Then there’s the Ring’s role in the game. It represents the Fellowship’s journey to the Cracks of Doom, determined by dice rolls. When the Ring gets to Mount Doom, the game is over. This was implemented not only to tie in with the Lord of the Rings, but also add a definite endpoint to the game, while there’s no such thing in Classic RISK.
When there are 2 to 3 players in a game, the victor is determined by who has the most points once the Ring reaches Mount Doom. Points are determined by the number of Territories (1 point), Strongholds (2 points), and Regions they control (2-7 points according to indicated Region bonus).
If there are 4 players, there’s an options to play either Team RISK or Alliance RISK. The former has two good armies play as a team against two evil armies, although they don’t win as a team, and the winner is determined by points. In the latter, each team must work together to win the whole game, which is determined by either total destruction of the enemy or the One Ring either reaching Mount Doom or being found by the evil team. When the Ring ever crosses evil Territory, 2 dice are rolled, plus 1 more if there’s an evil Leader in that Territory. If the total (plus bonuses) is greater than or equal to 12, the Ring is deemed “found” and evil wins.

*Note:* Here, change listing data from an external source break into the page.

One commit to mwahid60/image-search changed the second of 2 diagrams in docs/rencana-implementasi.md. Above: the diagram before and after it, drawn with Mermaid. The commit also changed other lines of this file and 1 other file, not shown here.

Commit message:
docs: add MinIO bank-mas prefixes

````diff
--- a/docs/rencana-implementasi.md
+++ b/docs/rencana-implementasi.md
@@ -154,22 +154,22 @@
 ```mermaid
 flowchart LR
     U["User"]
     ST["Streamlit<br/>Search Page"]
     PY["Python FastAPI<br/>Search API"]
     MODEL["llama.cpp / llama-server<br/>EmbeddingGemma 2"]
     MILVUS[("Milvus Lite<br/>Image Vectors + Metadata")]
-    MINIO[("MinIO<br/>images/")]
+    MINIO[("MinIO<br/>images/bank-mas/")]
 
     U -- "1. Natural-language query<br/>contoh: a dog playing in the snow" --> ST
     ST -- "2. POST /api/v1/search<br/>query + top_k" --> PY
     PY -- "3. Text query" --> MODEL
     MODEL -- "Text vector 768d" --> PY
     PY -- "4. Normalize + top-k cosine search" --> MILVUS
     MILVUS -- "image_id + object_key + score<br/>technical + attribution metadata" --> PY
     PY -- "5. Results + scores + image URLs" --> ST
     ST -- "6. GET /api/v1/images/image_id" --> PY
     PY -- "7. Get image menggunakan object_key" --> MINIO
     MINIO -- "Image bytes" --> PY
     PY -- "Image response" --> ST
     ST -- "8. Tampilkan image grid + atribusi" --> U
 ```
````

This is designed to help fans of the Lord of the Rings franchise to get into the game without having to get too deep into the standard RISK game rules. For the best experience possible, try playing Team RISK with 4 players in this game.
Playing RISK: The Lord of the Rings Trilogy Edition

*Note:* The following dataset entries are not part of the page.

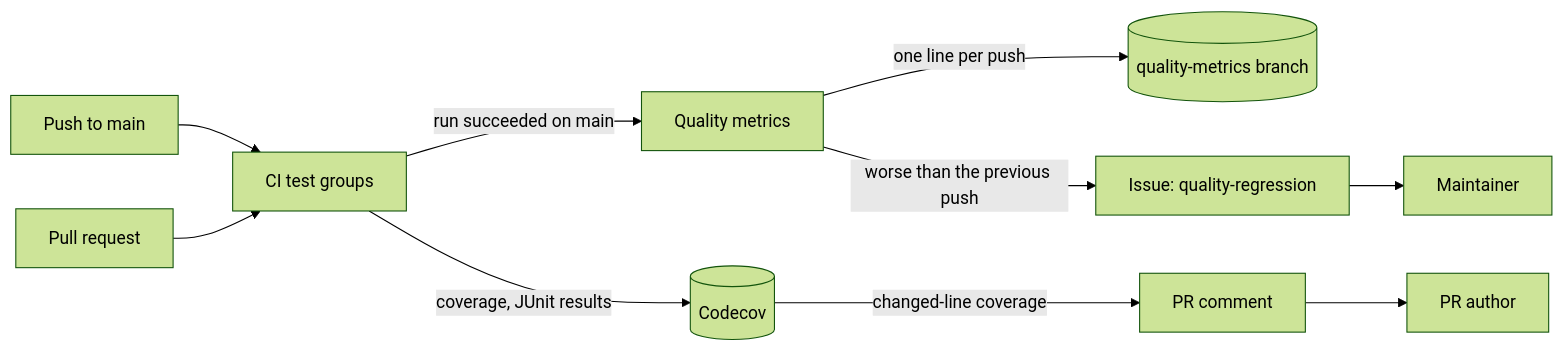
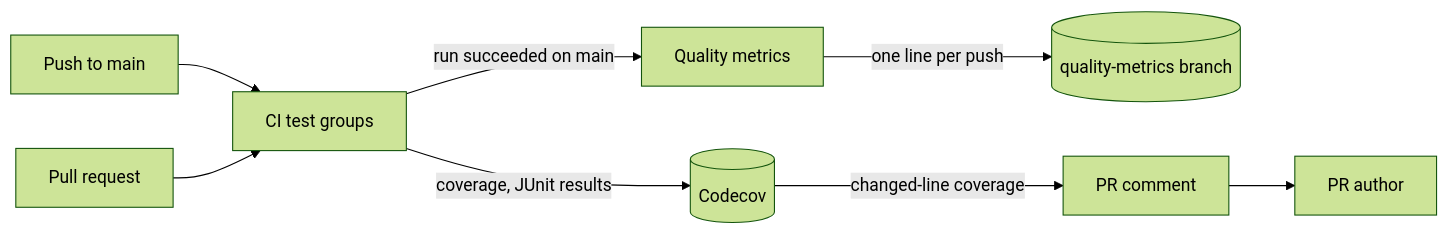
Before and after one commit to syudead/vv: the diagram in docs/design-docs/test-quality-monitoring.md, drawn with Mermaid (forest theme). The commit also changed other lines of this file and 6 other files, not shown here.

First line of the commit message:
ci: Quality metrics の悪化 Issue をやめる

````diff
--- a/docs/design-docs/test-quality-monitoring.md
+++ b/docs/design-docs/test-quality-monitoring.md
@@ -11,12 +10,10 @@
 ```mermaid
 flowchart LR
   push[Push to main] --> ci[CI test groups]
   ci -->|run succeeded on main| qm[Quality metrics]
   pr[Pull request] --> ci
   ci -->|coverage, JUnit results| codecov[(Codecov)]
   qm -->|one line per push| hist[(quality-metrics branch)]
-  qm -->|worse than the previous push| issue[Issue: quality-regression]
   codecov -->|changed-line coverage| prc[PR comment]
-  issue --> maint[Maintainer]
   prc --> author[PR author]
 ```
````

There was much negative reaction to the initial release of RISK: The Lord of the Rings due to the exclusion of Gondor and Mordor, which were deemed necessary as it was supposed to be a battle between the forces of good and evil. Thus, RISK: The Lord of the Rings Trilogy Edition was released. While those who bought the original were left with an “incomplete” version with smaller maps, Hasbro did offer an add-on for a price.

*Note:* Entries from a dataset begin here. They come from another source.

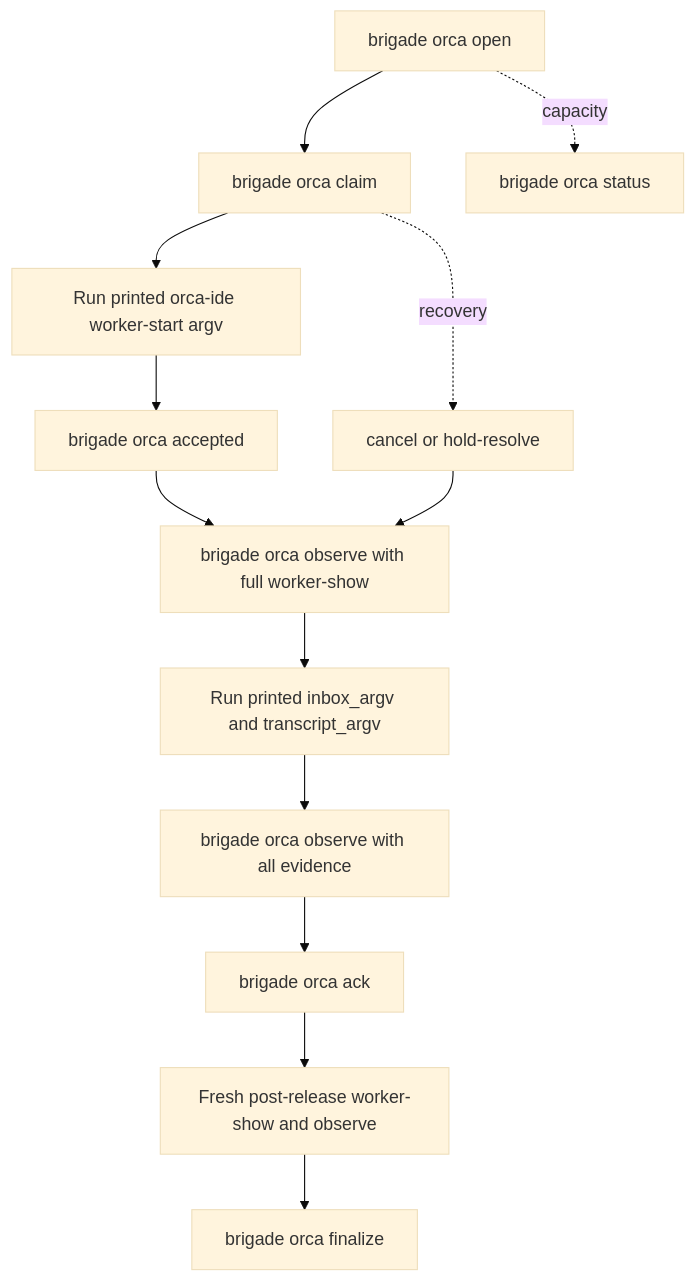
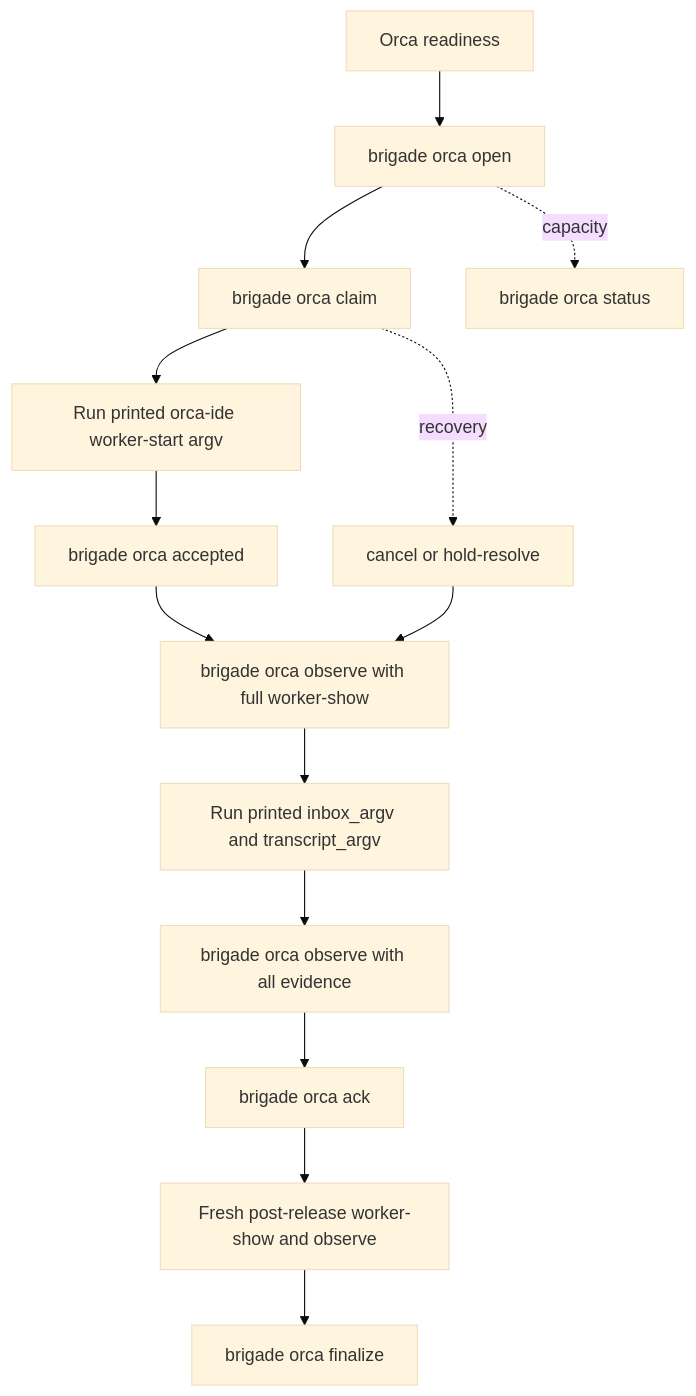
The diagram in docs/orca-governed-delegation.md (escoffier-labs/brigade), drawn with Mermaid (base theme) before and after one commit. The commit also changed other lines of this file and 14 other files, not shown here.

````diff
--- a/docs/orca-governed-delegation.md
+++ b/docs/orca-governed-delegation.md
@@ -12,15 +12,16 @@
 ```mermaid
 flowchart TD
-    A[brigade orca open] --> B[brigade orca claim]
+    R[Orca readiness] --> A[brigade orca open]
+    A --> B[brigade orca claim]
     B --> C[Run printed orca-ide worker-start argv]
     C --> D[brigade orca accepted]
     D --> E[brigade orca observe with full worker-show]
     E --> F[Run printed inbox_argv and transcript_argv]
     F --> G[brigade orca observe with all evidence]
     G --> H[brigade orca ack]
     H --> I[Fresh post-release worker-show and observe]
     I --> J[brigade orca finalize]
     B -. recovery .-> K[cancel or hold-resolve]
     K --> E
     A -. capacity .-> L[brigade orca status]
 ```
````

The upgrade to this Trilogy Edition proved to be the right move as it became a more complete experience for both LotR fans and RISK players alike. However, what puts people off with this Lord of the Rings game is the chance-based outcomes that are common with RISK. Perhaps it’s not the best setting for battles determined with dice, but it still works for the most part. The addition of the Adventure cards and rules that facilitate team play add more to the game, keeping it from getting too stale.
Avid RISK players have also reported that the Ring itself makes for a rather anticlimactic end to games since it’s the movement of the Ring that somehow dictates when games end and not much effect on anything else. Unfortunately, the cards that relate to it are more than what would deem it optional. With that said, since the Lord of the Rings is all about taking the Ring to Mount Doom to destroy it, it’s still an apt mechanic for setting the tone and staying true to the source material.
On the other hand, it actually makes for better games since the Ring ensures that games don’t drag on for too long. If there’s one constant with RISK, it’s that games can get too long and people get exasperated with having to play yet another round when the sun is already about to rise during a game night. Before the objective-based gameplay first brought in for RISK: Black Ops, this game had the right idea.
This is perhaps one of the best way to experience the epic scale of the battles in Middle-earth on the tabletop, especially if you’re already a fan of RISK. It’s also visually well-designed, making it a fitting addition to any board game collection, and even more so as part of Lord of the Rings fandom. Overall, many fans think of it as better than Classic RISK in many ways.